The repeated word “vanity” in Qoheleth (Ecclesiastes) neither refers to self-centeredness nor a mirrored piece of furniture; it translates the Hebrew word hevel, which invites us to ponder life’s conundrums.
What does the Hebrew word hevel, commonly translated “vanity,” mean in Qoheleth (Ecclesiastes)?
Traditionally, English translations of the Bible have used “vanity” for the Hebrew term hevel in Qoheleth, found thirty-eight times throughout the book. This translation originated with the Latin Vulgate (fourth century CE). For some, “vanity” conjures the illusory, fleeting nature of all things, yet for others it may suggest a stereotypical selfie-taker or even a dressing table. These diverse examples illustrate why “vanity” is a misleading translation for contemporary English speakers.
The Hebrew term hevel has a wide range of meaning. It is the name of the tragic character Abel, second born of Adam and Eve in Gen 4:2. His name foreshadows his brief story: his older brother kills him within a mere six verses of his birth. Elsewhere in the Hebrew Bible, hevel indicates “idols” (Jer 8:19), “breath” (Isa 57:13), and “worthless” (Jer 2:5). Contemporary English translations of Qoheleth render hevel in varying ways: “futile” (NJPS); “pointless” (CEB); “meaningless” (NIV); “smoke” (Message)—these translations use the same English word for hevel throughout the book. The NET Bible enlists eight different terms to interpret hevel in Qoheleth because the word appears in such different contexts. Six of the times hevel appears in Qoheleth, the descriptive phrase “and a chasing after wind” follows it, providing additional meaning. Rather than choosing one English translation, I advocate substituting the Hebrew word hevel for NRSV’s “vanity” to let the book tell the reader what the word means.
How does hevel in Qoheleth lead us to philosophical reflection?
Qoheleth uses hevel poetically. For instance, the alliterative, superlative Hebrew phrase havel havalim hakkol havel, or “Vanity of vanities, all is vanity” marks the beginning and the end of the book’s core (Eccl 1:1; Eccl 12:8). Poetry as a genre often prompts its readers to thoughtfulness about the meaning of life.
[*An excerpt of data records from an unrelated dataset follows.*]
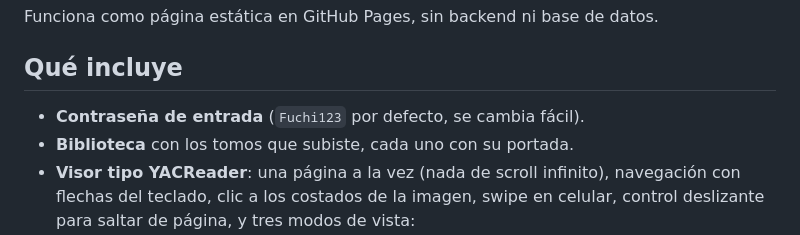
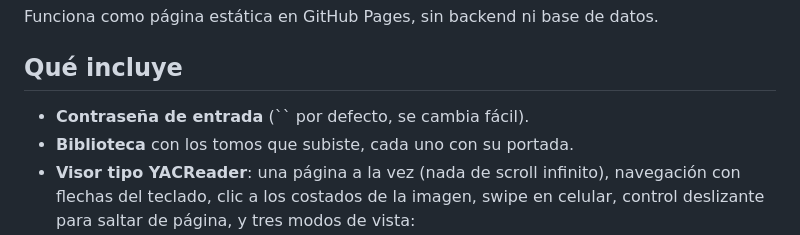
Before and after one commit to bephi-120/ViZzZor, a Markdown page: README.md, the part around the change. Rendered like a GitHub page.

```diff
--- a/README.md
+++ b/README.md
@@ -9,7 +9,7 @@ Funciona como página estática en GitHub Pages, sin backend ni base de datos.
 
 ## Qué incluye
 
-- **Contraseña de entrada** (`Fuchi123` por defecto, se cambia fácil).
+- **Contraseña de entrada** (`` por defecto, se cambia fácil).
 - **Biblioteca** con los tomos que subiste, cada uno con su portada.
 - **Visor tipo YACReader**: una página a la vez (nada de scroll infinito),
   navegación con flechas del teclado, clic a los costados de la imagen,
```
We see this in Eccl 8:14, where hevel bookends the poignant lament that neither the righteous nor the wicked get what they deserve:
14There is a hevel that is done upon the earth:
there are righteous ones who are treated according to the acts of the wicked,
and there are wicked ones who are treated according to the acts of the righteous.
I said, “this also is hevel.” (author’s translation)
Qoheleth’s description of this situation includes a striking reversed repetition in the middle two lines, compelling readers to reflect: “When have I seen the unjust suffering of the righteous, or the wicked implausibly rewarded?”
Thus, Qoheleth’s use of hevel prompts philosophical considerations. In 1988, Michael V. Fox argued for translating hevel in Qoheleth as “absurd/absurdity,” based on the work of the French existentialist Albert Camus. Fox explains that “absurd” captures a situation in which expectations do not align with reality, such as in Eccl 6:1-2. Though scholars still vigorously debate Fox’s translation choice, it fittingly connects Qoheleth to philosophical thought. Other scholars have compared the book to concepts in Chinese Buddhism, the Hindu concept of Karma, Taoism, Cynicism, Stoicism, Skepticism, and Postmodernism.
Additionally intriguing for philosophical reflection is the fact that hevel does not utterly dominate Qoheleth. The book also includes a sevenfold call to “seize the day” (carpe diem) by eating, drinking, and enjoying one’s life and work. The contrast between “carpe diem” and hevel (for instance in Eccl 8:15 and Eccl 8:14) poses a dilemma: Does carpe diem solve life’s absurdities such that Qoheleth ultimately advocates joy? Do these two themes provide a yin-yang balance to life? Or, are we just stress-eating when we “seize the day” in response to hevel? The best part of Qoheleth is that the answer to this quandary rests in the mind of the reader.